- **What is required**: Reproduce each entry exactly, so that everything except the pictures is carried over.

- **Data under study**:

* * * * *

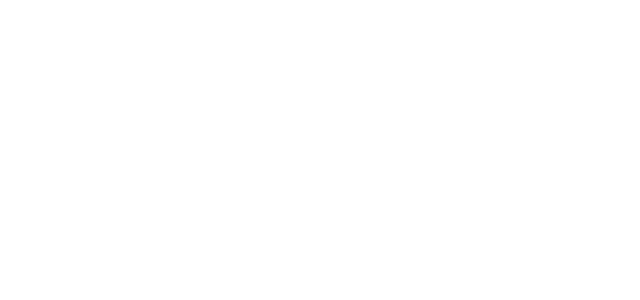
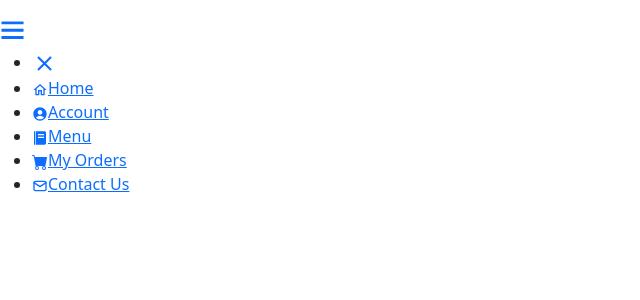
Before and after one commit to theurikamau7/Venina-Food-Delivery, a React (Create React App) app in the folder Client/: page /menu in a window 1280 px wide. Before the commit this address had no page. Shown: the top 300 px of the page, without its empty margins (0-640 px from the left). Built offline with nearby package versions, Linux system fonts and the light colour scheme.

Commit message:
side navbar

```diff
--- a/Client/package.json
+++ b/Client/package.json
@@ -10,6 +10,7 @@
     "react": "^18.2.0",
     "react-bootstrap": "^2.9.1",
     "react-dom": "^18.2.0",
+    "react-icons": "^4.12.0",
     "react-router-dom": "^6.20.1",
     "react-scripts": "^5.0.1",
     "web-vitals": "^2.1.4"
--- a/Client/src/App.js
+++ b/Client/src/App.js
@@ -2,6 +2,7 @@
 import { BrowserRouter, Routes, Route } from 'react-router-dom';
 import CreateAccount from './Components/SignUp';
 import SignIn from './Components/SignIn';
+import HomePage from './Components/HomePage';
 
 
 function App() {
@@ -14,6 +15,7 @@
         <Route path='/' element={<Home />}/>
         <Route path='/create_account' element={<CreateAccount/>}/>
         <Route path='/sign in' element={<SignIn/>}/>
+        <Route path='/menu' element={<HomePage />}/>
 
       </Routes>
 
--- a/Client/src/Components/HomePage.js
+++ b/Client/src/Components/HomePage.js
@@ -0,0 +1,14 @@
+
+import React, {useState} from 'react';
+import NavBar from './navbar';
+function HomePage(){
+
+    return(<div>
+      <div className="navbar">
+        <NavBar />
+      </div>
+    </div>
+
+    )
+}
+export default HomePage;
--- /dev/null
+++ b/Client/src/Components/navbar.js
@@ -0,0 +1,41 @@
+import React, { useState } from 'react';
+import { Link } from 'react-router-dom';
+import * as TfiIcons from "react-icons/tfi";
+import * as MdIcons from "react-icons/md";
+import SidebarData from './sidebar';
+
+function NavBar() {
+    const [sidebar, setSidebar] = useState(false);
+    const showSidebar = () => setSidebar(!sidebar);
+
+    return (
+        <div>
+            <div className='navbar'>
+                <Link to='#' className='menu-bars'>
+                    <TfiIcons.TfiMenu size={25} onClick={showSidebar} />
+                </Link>
+            </div>
+            <nav className={sidebar ? 'nav-menu active' : 'nav-menu'}>
+                <ul className='nav-menu-items' onClick={showSidebar}>
+                    <li className='navbar.toggle'>
+                        <Link to='#' className='menu-bars'>
+                            <MdIcons.MdClose size={25} />
+                        </Link>
+                    </li>
+                    {SidebarData().map((item, index) => {
+                        return (
+                            <li key={index} className={item.cName}>
+                                <Link to={item.path}>
+                                    {item.icon}
+                                    <span>{item.title}</span>
+                                </Link>
+                            </li>
+                        );
+                    })}
+                </ul>
+            </nav>
+        </div>
+    );
+}
+
+export default NavBar;
--- /dev/null
+++ b/Client/src/Components/sidebar.js
@@ -0,0 +1,42 @@
+import React from 'react';
+import { MdOutlineHome, MdAccountCircle } from "react-icons/md";
+import { BiSolidFoodMenu } from "react-icons/bi";
+import { BsFillCartFill } from "react-icons/bs";
+import { TbMail } from "react-icons/tb";
+
+function SidebarData() {
+    return [
+        {
+            title: 'Home',
+            path: '/',
+            icon: <MdOutlineHome />,
+            cName: 'nav-text'
+        },
+        {
+            title: 'Account',
+            path: '/create_account',
+            icon: <MdAccountCircle />,
+            cName: 'nav-text'
+        },
+        {
+            title: 'Menu',
+            path: '/menu',
+            icon: <BiSolidFoodMenu />,
+            cName: 'nav-text'
+        },
+        {
+            title: 'My Orders',
+            path: '/cart',
+            icon: <BsFillCartFill />,
+            cName: 'nav-text'
+        },
+        {
+            title: 'Contact Us',
+            path: '/contact_us',
+            icon: <TbMail />,
+            cName: 'nav-text'
+        },
+    ];
+}
+
+export default SidebarData;
```
Also changed, not shown: 1 other file (tests, documents, lock files or other folders).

* * * * *

- **Written solution**:
Before and after one commit to theurikamau7/Venina-Food-Delivery, a React (Create React App) app in the folder Client/: page /menu in a window 1280 px wide. Before the commit this address had no page. Shown: the top 300 px of the page, without its empty margins (0-640 px from the left). Built offline with nearby package versions, Linux system fonts and the light colour scheme.

Commit message:
side navbar

```diff
--- a/Client/package.json
+++ b/Client/package.json
@@ -10,6 +10,7 @@
     "react": "^18.2.0",
     "react-bootstrap": "^2.9.1",
     "react-dom": "^18.2.0",
+    "react-icons": "^4.12.0",
     "react-router-dom": "^6.20.1",
     "react-scripts": "^5.0.1",
     "web-vitals": "^2.1.4"
--- a/Client/src/App.js
+++ b/Client/src/App.js
@@ -2,6 +2,7 @@
 import { BrowserRouter, Routes, Route } from 'react-router-dom';
 import CreateAccount from './Components/SignUp';
 import SignIn from './Components/SignIn';
+import HomePage from './Components/HomePage';
 
 
 function App() {
@@ -14,6 +15,7 @@
         <Route path='/' element={<Home />}/>
         <Route path='/create_account' element={<CreateAccount/>}/>
         <Route path='/sign in' element={<SignIn/>}/>
+        <Route path='/menu' element={<HomePage />}/>
 
       </Routes>
 
--- a/Client/src/Components/HomePage.js
+++ b/Client/src/Components/HomePage.js
@@ -0,0 +1,14 @@
+
+import React, {useState} from 'react';
+import NavBar from './navbar';
+function HomePage(){
+
+    return(<div>
+      <div className="navbar">
+        <NavBar />
+      </div>
+    </div>
+
+    )
+}
+export default HomePage;
--- /dev/null
+++ b/Client/src/Components/navbar.js
@@ -0,0 +1,41 @@
+import React, { useState } from 'react';
+import { Link } from 'react-router-dom';
+import * as TfiIcons from "react-icons/tfi";
+import * as MdIcons from "react-icons/md";
+import SidebarData from './sidebar';
+
+function NavBar() {
+    const [sidebar, setSidebar] = useState(false);
+    const showSidebar = () => setSidebar(!sidebar);
+
+    return (
+        <div>
+            <div className='navbar'>
+                <Link to='#' className='menu-bars'>
+                    <TfiIcons.TfiMenu size={25} onClick={showSidebar} />
+                </Link>
+            </div>
+            <nav className={sidebar ? 'nav-menu active' : 'nav-menu'}>
+                <ul className='nav-menu-items' onClick={showSidebar}>
+                    <li className='navbar.toggle'>
+                        <Link to='#' className='menu-bars'>
+                            <MdIcons.MdClose size={25} />
+                        </Link>
+                    </li>
+                    {SidebarData().map((item, index) => {
+                        return (
+                            <li key={index} className={item.cName}>
+                                <Link to={item.path}>
+                                    {item.icon}
+                                    <span>{item.title}</span>
+                                </Link>
+                            </li>
+                        );
+                    })}
+                </ul>
+            </nav>
+        </div>
+    );
+}
+
+export default NavBar;
--- /dev/null
+++ b/Client/src/Components/sidebar.js
@@ -0,0 +1,42 @@
+import React from 'react';
+import { MdOutlineHome, MdAccountCircle } from "react-icons/md";
+import { BiSolidFoodMenu } from "react-icons/bi";
+import { BsFillCartFill } from "react-icons/bs";
+import { TbMail } from "react-icons/tb";
+
+function SidebarData() {
+    return [
+        {
+            title: 'Home',
+            path: '/',
+            icon: <MdOutlineHome />,
+            cName: 'nav-text'
+        },
+        {
+            title: 'Account',
+            path: '/create_account',
+            icon: <MdAccountCircle />,
+            cName: 'nav-text'
+        },
+        {
+            title: 'Menu',
+            path: '/menu',
+            icon: <BiSolidFoodMenu />,
+            cName: 'nav-text'
+        },
+        {
+            title: 'My Orders',
+            path: '/cart',
+            icon: <BsFillCartFill />,
+            cName: 'nav-text'
+        },
+        {
+            title: 'Contact Us',
+            path: '/contact_us',
+            icon: <TbMail />,
+            cName: 'nav-text'
+        },
+    ];
+}
+
+export default SidebarData;
```
Also changed, not shown: 1 other file (tests, documents, lock files or other folders).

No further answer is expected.